Toward the top of the twentieth century, the British novelist and critic John Berger insisted on the importance of what he called “pockets of resistance” — small-scale efforts to oppose global systems of domination and exploitation, or at the least to assume alternatives. The potential of change, Berger suggested, might be found not in grand revolutionary movements but in local practices, including the making and contemplation of art.

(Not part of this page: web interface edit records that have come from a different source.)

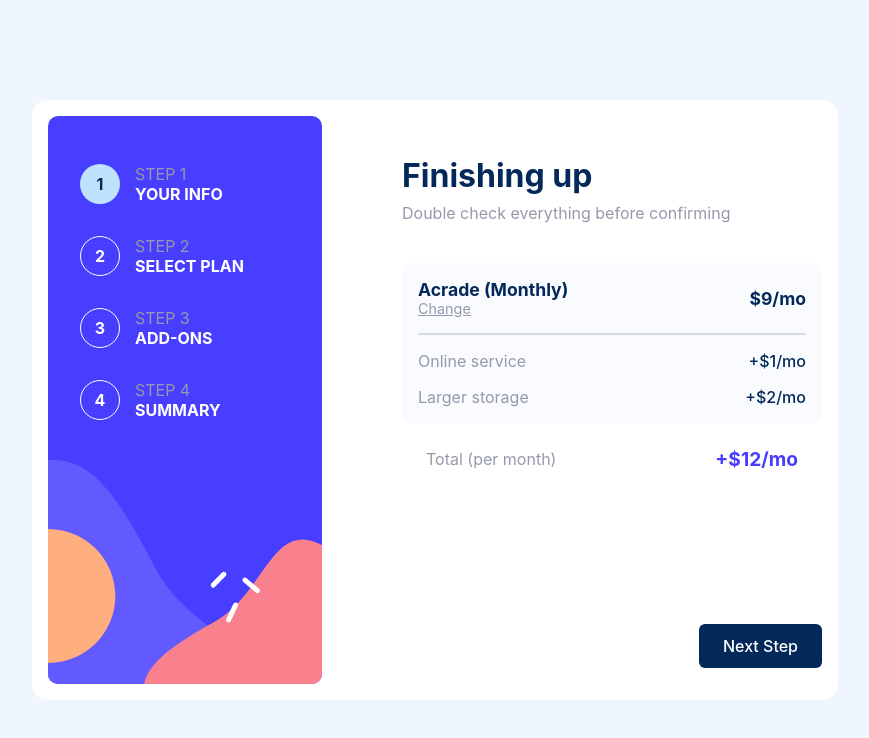
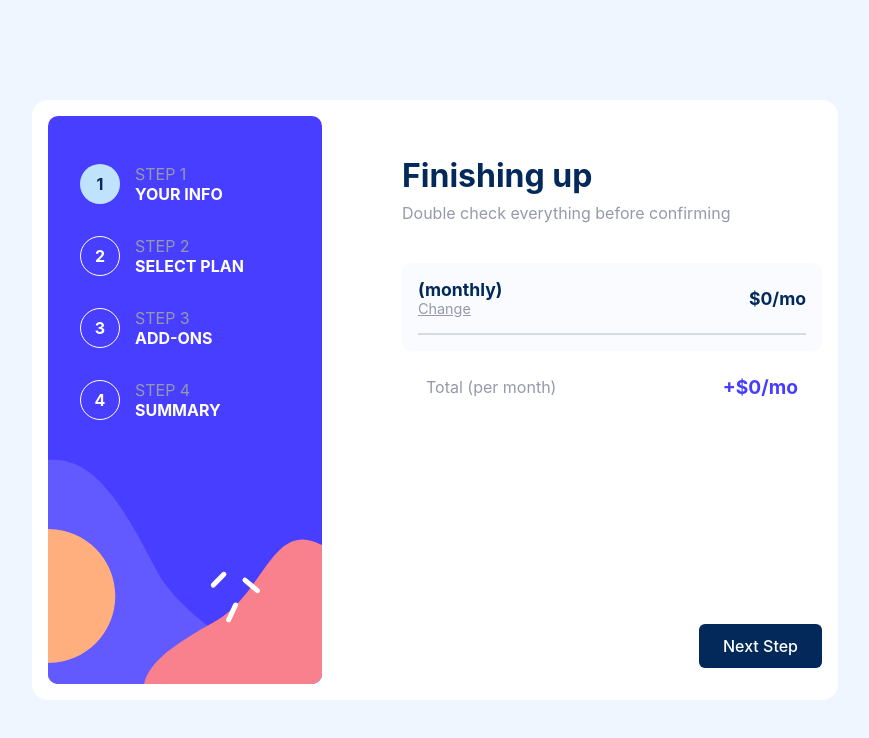
Before and after one commit to M-E-J-O-R/multi_step_form, a React (Create React App) app: page /summary in a window 1280 px wide. Shown: the top 738 px of the page, without its empty margins (205-1074 px from the left). Built offline with nearby package versions, Linux system fonts and the light colour scheme.

Commit message:
feat: fixed the pricing issue and duration of summary component

```diff
--- a/src/App.tsx
+++ b/src/App.tsx
@@ -15,8 +15,16 @@ type PlanType = {
     planName: string,
     planPricing: number,
   },
-  selectedAddon:number[];
+  selectedAddon: number[];
 };
+
+interface AddonData {
+  id: number,
+  addonHeading: string,
+  addonInfo: string,
+  addonPricing: number;
+};
+
 
 function App() {
 
@@ -43,11 +51,35 @@ function App() {
     },
     selectedAddon: []
   });
+
+
   const [isChecked, setChecked] = useState(false);
 
   const handleToggle = () => {
     setChecked(!isChecked);
   };
+
+  const addonData: AddonData[] = [
+    {
+      id: 1,
+      addonHeading: 'Online services',
+      addonInfo: 'Access to multiple games',
+      addonPricing: isChecked ? 10 : 1,
+    },
+    {
+      id: 2,
+      addonHeading: 'Large storage',
+      addonInfo: 'Extra 1TB of cloud save',
+      addonPricing: isChecked ? 20 : 2,
+    },
+    {
+      id: 3,
+      addonHeading: 'Customizable profile',
+      addonInfo: 'Custom theme on your profile',
+      addonPricing: isChecked ? 20 : 2,
+    },
+  ];
+
   return (
     <div className='App'>
       <div className={style.home_container}>
@@ -57,7 +89,7 @@ function App() {
             <Route path='/' element={<Home userInfo={userInfo} handleUserInfo={handleUserInfo} />} />
             <Route path='plan' element={<Plan isChecked={isChecked} handleToggle={handleToggle} userPlan={userPlan} setUserPlan={setUserPlan} />} />
             <Route path='addons' element={<Addons isChecked={isChecked} userPlan={userPlan} setUserPlan={setUserPlan} />} />
-            <Route path='summary' element={<Summary />} />
+            <Route path='summary' element={<Summary isChecked={isChecked} userPlan={userPlan} addonData= {addonData} />} />
           </Routes>
 
           <FooterNav stepNum={stepNum} setStepNum={setStepNum} />
--- a/src/components/Addons.tsx
+++ b/src/components/Addons.tsx
@@ -47,7 +47,6 @@ const Addons = ({ isChecked, userPlan, setUserPlan }: AddonsProps) => {
             addonPricing: isChecked ? 20 : 2,
         },
     ];
-    const [selectedAddons, setSelectedAddons] = useState<number[]>([]);
 
 
     const handleChecked = (e: React.ChangeEvent<HTMLInputElement>) => {
@@ -108,7 +107,7 @@ const Addons = ({ isChecked, userPlan, setUserPlan }: AddonsProps) => {
                                 </div>
 
                             </section>
-                            <span className={style.addon_pricing}>${addon.addonPricing}/mo</span>
+                            <span className={style.addon_pricing}>${addon.addonPricing}/{ isChecked?'yr':'mo'}</span>
                         </div>)
                 }
 
--- a/src/components/Summary.tsx
+++ b/src/components/Summary.tsx
@@ -1,7 +1,45 @@
 import { Link } from 'react-router-dom';
 import style from '../styles/summary.module.css';
 
-const Summary = () => {
+
+type SummaryProps = {
+    isChecked: boolean,
+    addonData: {
+        id: number,
+        addonHeading: string,
+        addonInfo: string,
+        addonPricing: number;
+    }[];
+
+    userPlan: {
+        selectedPlan: {
+            planName: string,
+            planPricing: number,
+        },
+        selectedAddon: number[];
+    };
+
+};
+
+
+const Summary = ({ userPlan, isChecked, addonData }: SummaryProps) => {
+    let userSelectedAddon = addonData.filter((addons) => userPlan.selectedAddon.includes(addons.id));
+
+    const totalPrice = () => {
+        let planPrice = userPlan.selectedPlan.planPricing;
+        let totalPrice = userPlan.selectedAddon.reduce((totalPrice, addonId) => {
+            const addon = addonData.find((addon) => addon.id === addonId);
+            if (addon) {
+                return totalPrice + addon.addonPricing;
+            }
+            return totalPrice;
+        }, 0);
+
+        return planPrice + totalPrice;
+    };
+
+
+
     return (
         <div className={style.summary_parent_container} >
             <p className={style.summary_heading}>Finishing up</p>
@@ -10,28 +48,28 @@ const Summary = () => {
             <div className={style.summary_child_container}>
                 <section className={style.user_plan}>
                     <div className={style.plan_child}>
-                        <p className={style.plan_heading_container}>Acrade (Monthly)
+                        <p className={style.plan_heading_container}>{userPlan.selectedPlan?.planName} ({isChecked ? 'yearly' : 'monthly'})
                             <Link to='/plan' className={style.heading} >Change</Link>
                         </p>
 
-                        <p className={style.plan_heading}>$9/mo</p>
+                        <p className={style.plan_heading}>${userPlan.selectedPlan?.planPricing}/{isChecked ? 'yr' : 'mo'}</p>
                     </div>
                     <hr />
-                    <div className={style.plan_child}>
-                        <p className={style.heading}>Online service</p>
-                        <p className={style.pricing}>+$1/mo</p>
-                    </div>
-                    <div className={style.plan_child}>
-                        <p className={style.heading}>Larger storage </p>
-                        <p className={style.pricing}>+$2/mo</p>
-                    </div>
+                    {userSelectedAddon.map((addon) =>
+
+                        <div className={style.plan_child} key={addon.id}>
+                            <p className={style.heading}>{addon.addonHeading}</p>
+                            <p className={style.pricing}>+${addon.addonPricing}/{isChecked ? 'yr' : 'mo'}</p>
+                        </div>
+                    )}
+
 
                 </section>
                 <section className={style.total_container}>
                     <p className={style.heading}>
-                        Total (per month)
+                        Total (per {isChecked ? 'year' : 'month'})
                     </p>
-                    <p className={style.total_pricing}> +$12/mo</p>
+                    <p className={style.total_pricing}> +${totalPrice()}/{isChecked ? 'yr' : 'mo'}</p>
                 </section>
             </div>
 
```
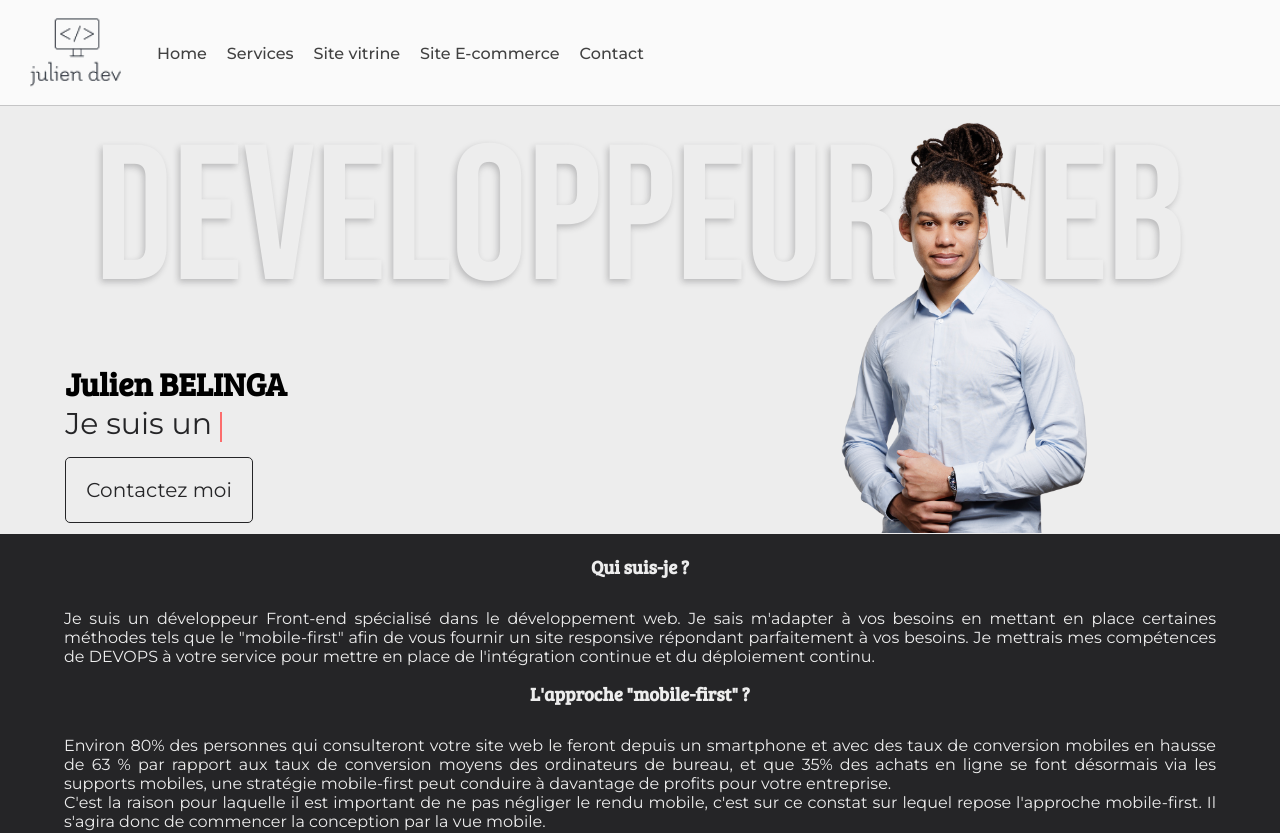
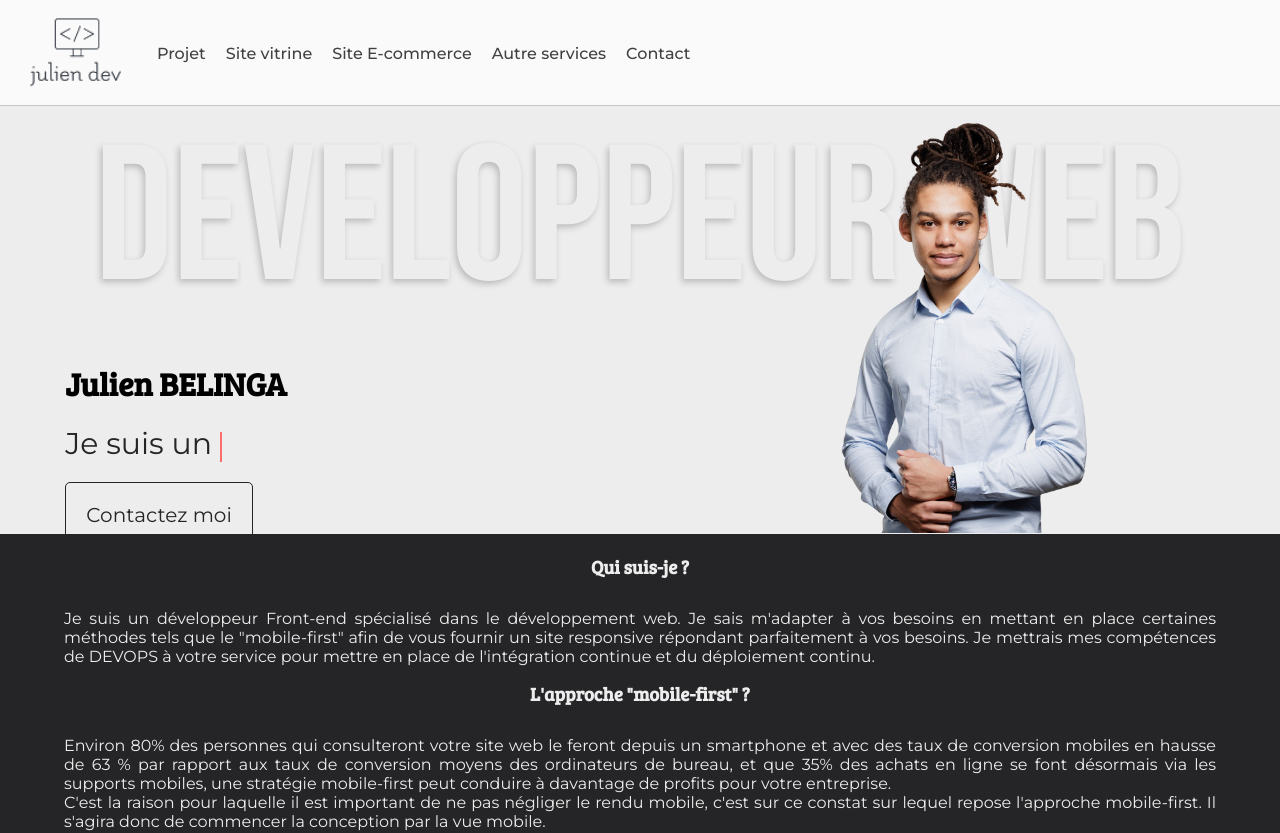
Before and after one commit to julienBelinga/MyPortfolio, a Next.js app in the folder portfolio/: page / in a window 1280 px wide. Shown: the top 833 px of the page. Built offline with nearby package versions, Linux system fonts and the light colour scheme.

Commit message:
modify presentation part

```diff
--- a/portfolio/components/navbar.js
+++ b/portfolio/components/navbar.js
@@ -17,10 +17,10 @@ function Navbar(){
                     <span></span>
                 </button>
                 <div className="navlinks-container">
-                <a href="/" aria-current="page">Home</a>
-                <a href="#">Services</a>
+                <a href="#">Projet</a>
                 <a href="#">Site vitrine</a>
                 <a href="#">Site E-commerce</a>
+                <a href="#">Autre services</a>
                 <a href="/contact">Contact</a>
                 </div>
             </div>
--- a/portfolio/pages/index.js
+++ b/portfolio/pages/index.js
@@ -2,6 +2,7 @@ import Presentation from 'components/presentation'
 import Skills from 'components/skills'
 import ProjectR from 'components/project_right'
 import ProjectL from 'components/project_left'
+import Footer from 'components/footer'
 
 export default function Home() {
 
--- a/portfolio/styles/presentation.scss
+++ b/portfolio/styles/presentation.scss
@@ -49,6 +49,10 @@
 #presentation-info{
     position: relative;
     top: 20vw;
+
+    h1{
+        margin-bottom: 20px;
+    }
 }
 
 #contact-button{
@@ -62,6 +66,7 @@
     font-family: Montserrat;
     text-align: left;
     margin: auto;
+    margin-bottom: 5px;
 
     .static-txt{
         color: #252527;
```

I believed of Berger after seeing “Neptune Frost,” an odd and charming latest feature by Saul Williams, an American musician, author and artist, and Anisia Uzeyman a Rwandan filmmaker. The movie, an Afrofuturist fantasia that can also be a musical, a science-fiction parable and a hacker manifesto, depicts a pocket of resistance in the shape of a community of African rebels. Surrounded by political violence, economic injustice and cultural alienation, they fight to secure an area where imagination and solidarity can flourish. The challenges are formidable, but their commitment is a component of what makes “Neptune Frost” moving in addition to mind-bending.
Additionally it is a pocket of resistance in its own right, insofar because the act of constructing the film — and for that matter enthusiastic about it — amounts to a critique of the best way things are. The principal characters are Matalusa (Kaya Free), who works alongside his brother in an open-pit mine in Burundi, digging up coltan, a mineral that helps power the world’s cellphones. After his brother is killed, Matalusa flees. At the identical time, Neptune (Cheryl Isheja and Elvis Ngabo), described by the filmmakers as “an intersex runaway,” escapes from an attempted sexual assault. Their journeys finally converge within the hacker encampment. (“Frost” is the name of a magical, brightly coloured messenger bird.)
The plot of “Neptune Frost” is loose and suggestive. This isn’t a decent, tidy allegory of capitalism and colonialism a lot as a collage of vivid images, sounds and words that punch the movie’s themes like hashtags. Williams and Uzeyman marry anarchist politics with anarchist aesthetics, making something that feels each handmade and high-tech, digital and analog, poetic and punk rock.
The hackers’ all-purpose greeting and slogan is “unanimous gold mine.” I don’t understand how the phrase sounds in Kinyarwanda or Kirundi (two of the languages spoken within the film), but in English it invokes each collective ownership of wealth and all-purpose optimism. By some means, it captures the unsentimental, exuberant energy of the film, which is a treasury of ideas and provocations — a pocket stuffed with possibilities.
Not rated. In Kinyarwanda, Kirundi, Swahili, French and English, with subtitles. Running time: 1 hour 45 minutes. In theaters.